MATERIAL SHOWN:
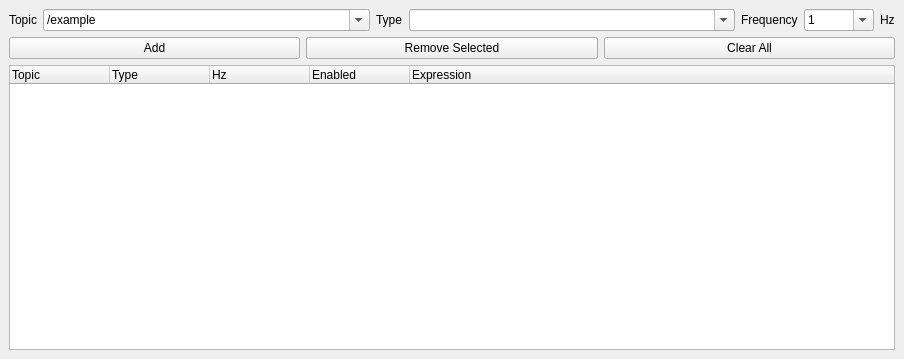
First picture: the form in rosgui_publisher/lib/Publisher.ui, repository ros-visualization/rqt, before the edit.
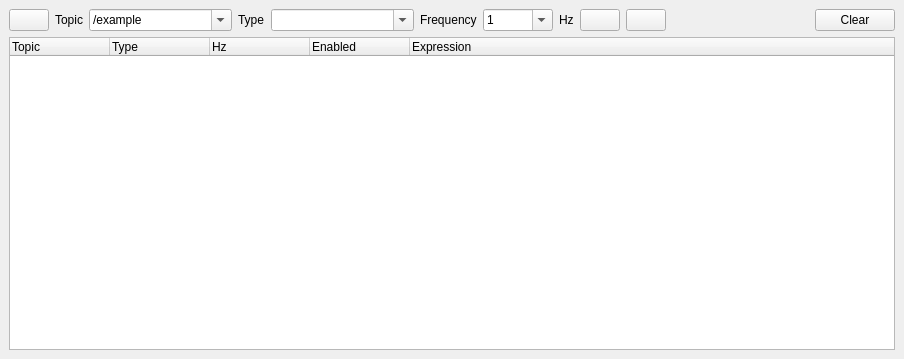
Second picture: the form after the edit. Custom widgets are drawn as their Qt base class.

Commit message: publisher: interface changes and better handling of user input

```diff
--- a/rosgui_publisher/lib/Publisher.ui
+++ b/rosgui_publisher/lib/Publisher.ui
@@ -17,6 +17,16 @@
    <layout class="QVBoxLayout" name="verticalLayout">
     <item>
      <layout class="QHBoxLayout" name="horizontalLayout">
+      <item>
+       <widget class="QPushButton" name="refresh_button">
+        <property name="toolTip">
+         <string>Refresh topics and types</string>
+        </property>
+        <property name="text">
+         <string/>
+        </property>
+       </widget>
+      </item>
       <item>
        <widget class="QLabel" name="label">
         <property name="sizePolicy">
@@ -31,9 +41,9 @@
        </widget>
       </item>
       <item>
-       <widget class="QComboBox" name="topic_combo_box">
+       <widget class="ExtendedComboBox" name="topic_combo_box">
         <property name="sizePolicy">
-         <sizepolicy hsizetype="MinimumExpanding" vsizetype="Fixed">
+         <sizepolicy hsizetype="Expanding" vsizetype="Fixed">
           <horstretch>0</horstretch>
           <verstretch>0</verstretch>
          </sizepolicy>
@@ -58,7 +68,7 @@
       <item>
        <widget class="ExtendedComboBox" name="type_combo_box">
         <property name="sizePolicy">
-         <sizepolicy hsizetype="MinimumExpanding" vsizetype="Fixed">
+         <sizepolicy hsizetype="Expanding" vsizetype="Fixed">
           <horstretch>0</horstretch>
           <verstretch>0</verstretch>
          </sizepolicy>
@@ -100,33 +110,54 @@
         </property>
        </widget>
       </item>
-     </layout>
-    </item>
-    <item>
-     <layout class="QHBoxLayout" name="horizontalLayout_2">
       <item>
        <widget class="QPushButton" name="add_publisher_button">
+        <property name="toolTip">
+         <string>Add new publisher</string>
+        </property>
         <property name="text">
-         <string>Add</string>
+         <string/>
         </property>
        </widget>
       </item>
       <item>
        <widget class="QPushButton" name="remove_publisher_button">
+        <property name="toolTip">
+         <string>Remove selected publisher</string>
+        </property>
         <property name="text">
-         <string>Remove Selected</string>
+         <string/>
         </property>
        </widget>
       </item>
+      <item>
+       <spacer name="horizontalSpacer">
+        <property name="orientation">
+         <enum>Qt::Horizontal</enum>
+        </property>
+        <property name="sizeHint" stdset="0">
+         <size>
+          <width>40</width>
+          <height>20</height>
+         </size>
+        </property>
+       </spacer>
+      </item>
       <item>
        <widget class="QPushButton" name="clear_button">
+        <property name="toolTip">
+         <string>Clear all publishers</string>
+        </property>
         <property name="text">
-         <string>Clear All</string>
+         <string>Clear</string>
         </property>
        </widget>
       </item>
      </layout>
     </item>
+    <item>
+     <layout class="QHBoxLayout" name="horizontalLayout_2"/>
+    </item>
     <item>
      <widget class="QTreeWidget" name="publishers_tree_widget">
       <property name="contextMenuPolicy">
```
The commit also changes 1 other file.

YOUR GOAL: Tell how many lines in the entries above include the word "QHBoxLayout", and respond with the number alone.

EXERCISE OUTPUT: 3